After a particularly stressful morning earlier this year, Kyle Ellis found himself “relaxing” by munching vending machine chips and scrolling through Instagram.
“That kind of bummed me out,” said Ellis, a 2005 Northrop graduate who’s now a senior product manager for American City Business Journals in Charlotte, N.C. “I wish I’d done something more intentional with my time,”
Researching what successful people do on their lunch breaks, Ellis discovered some definite patterns. A common theme: The importance of creating a midday reset for both mind and body.
Ellis has since packaged his discoveries into a weekly newsletter. Lunch Break is equally divided between smart reads on lifestyle reengineering, simple but healthy meal ideas and amusing or intriguing “daily distractions.” Popular articles that have appeared thus far include “how to read a room” before giving a presentation and how to relax at work without leaving your desk.
Two months in, Lunch Break already has over 2,000 subscribers. Ellis likes to think he’s building a community of people yearning to live and work smarter with less stress.
“There’s all this talk about self care, as if it’s a glass of wine and a face mask after work. But there’s more to it than that,” he said. If you wait until the workday is over to rejuvenate, you’re likely squandering your afternoon effectiveness.
And if you use your lunch hour to work toward a goal, that adds up to around 250 hours in a year’s time.
The project has made Ellis much more aware of his own habits. He now avoids the vending machine, for instance, and is more apt to notice if he’s gone more than a meal or two without eating veggies.
He’s not the type to work out during his workday, though he might walk a few blocks to Starbucks or meditate using an app called Headspace.

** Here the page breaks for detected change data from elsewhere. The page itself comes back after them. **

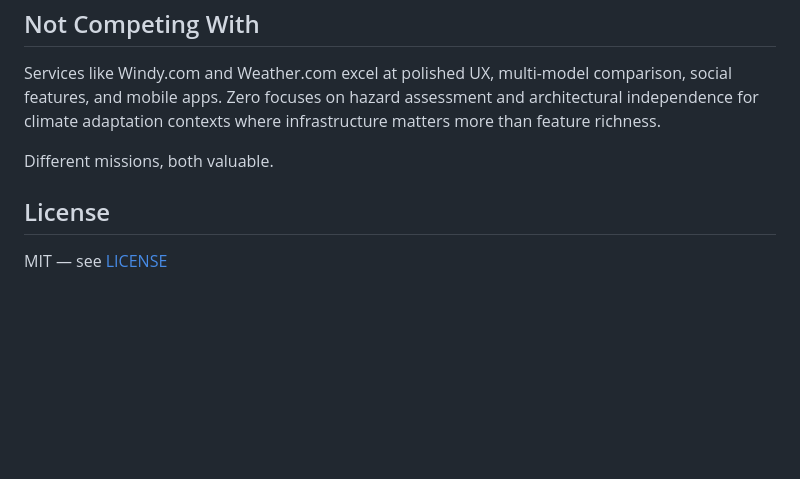
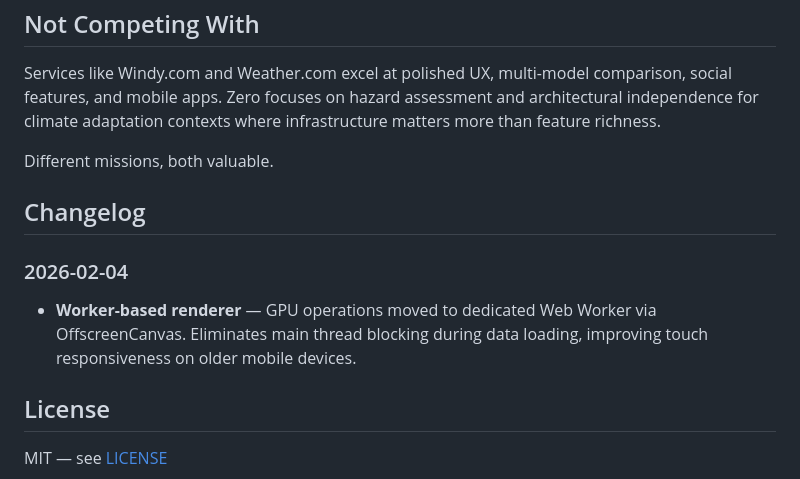
Before and after one commit to hypatia-earth/zero, a Markdown page: README.md, the part around the change. GitHub-like rendering; blank space fills up the shorter version.

Commit message:
Add changelog section to README

```diff
--- a/README.md
+++ b/README.md
@@ -79,6 +79,11 @@ Services like Windy.com and Weather.com excel at polished UX, multi-model compar
 
 Different missions, both valuable.
 
+## Changelog
+
+### 2026-02-04
+- **Worker-based renderer** — GPU operations moved to dedicated Web Worker via OffscreenCanvas. Eliminates main thread blocking during data loading, improving touch responsiveness on older mobile devices.
+
 ## License
 
 MIT — see [LICENSE](LICENSE)
```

“I’m not the poster child of health and fitness,” he admits.
But Ellis says the point of Lunch Break is not to strive to imitate others, but to become the best version of yourself. He likes to think his personal shortcomings give his newsletter more authenticity.

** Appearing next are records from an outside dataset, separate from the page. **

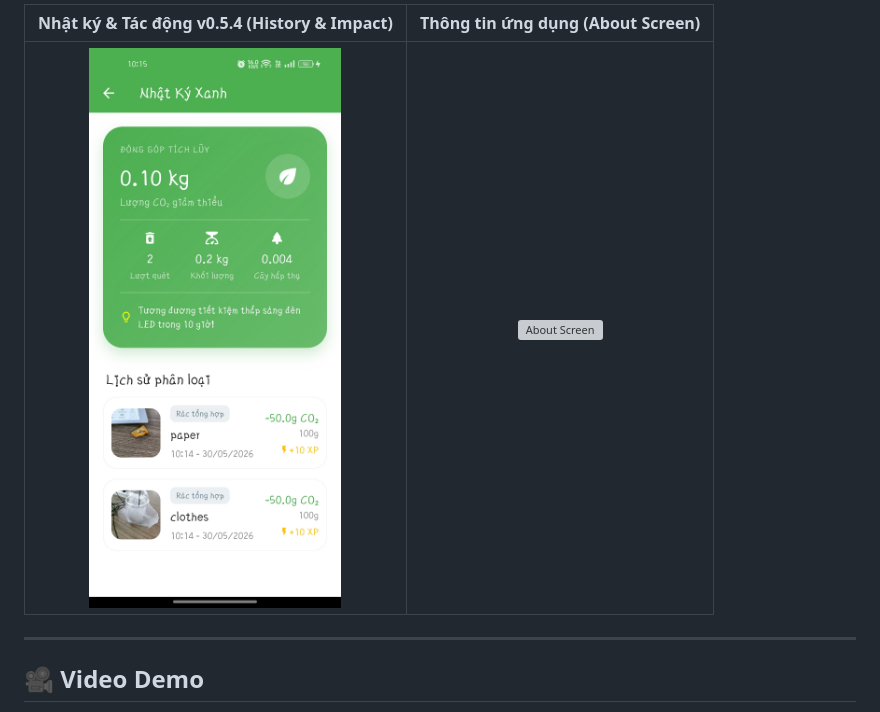
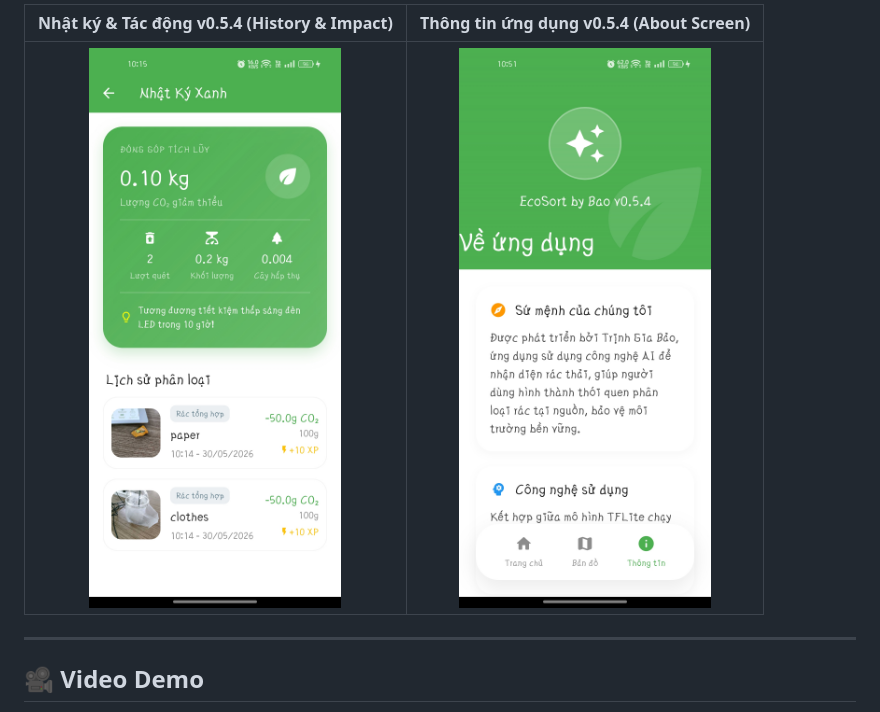
Before and after one commit to gbao86/AI_Garbage_Classification_Application, a Markdown page: README.md, the part around one of its changes. GitHub-like rendering; grey boxes are pictures that could not be loaded.

Commit message:
docs: update home and about screen preview image paths in README.md

```diff
--- a/README.md
+++ b/README.md
@@ -29,7 +29,7 @@ Hệ thống kết hợp:
 
-| Nhật ký & Tác động v0.5.4 (History & Impact) | Thông tin ứng dụng (About Screen) |
+| Nhật ký & Tác động v0.5.4 (History & Impact) | Thông tin ứng dụng v0.5.4 (About Screen) |
 |:---:|:---:|
-| ![Scan History v0.5.4](assets/images/new_ver0.5.4.jpg) | ![About Screen](assets/images/about_screen.jpg) |
+| ![Scan History v0.5.4](assets/images/new_ver0.5.4.jpg) | ![About Screen v0.5.4](assets/images/about_screen_v0.5.4.jpg) |
 
 ---
 
```
Also changed, not shown: other parts of README.md (+1 -1 lines).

“The goal,” he says, “is to live your best life, but in a way that is authentic and approachable and real.”
These days, Ellis is most likely to spend his lunch break working on Lunch Break. (The interview for this column, for instance, took place at noon.)
But Ellis wasn’t “working through lunch,” chained to his desk. He’d left the office and walked outside to draw a definite line between work and personal time. After the interview, he planned to eat a healthy pasta dish he’d packed from home, along with a kale salad.
“Working on Lunch Break has made me better at my day job,” Ellis said. Not only has he become a tighter writer and improved his marketing skills, but he inevitably returns to work feeling energized.
“I”m not really looking to monetize it at this point,” he said. “Right now my mission is to build something that people find value in. This is something that I feel pretty passionate about.”
It’s still early, but he’s already thinking about fun, low key ways for his readers to connect.
“Maybe at some point we could try Lunch Break meetups in different cities,” he said.
To learn more
Check out Lunch Break at betterlunchbreak.com.
Tanya Isch Caylor blogs about postfat living at www.90in9.wordpress.com. Contact her at email@example.com. This column is the personal view of the writer and does not necessarily reflect the views or opinion of The News-Sentinel.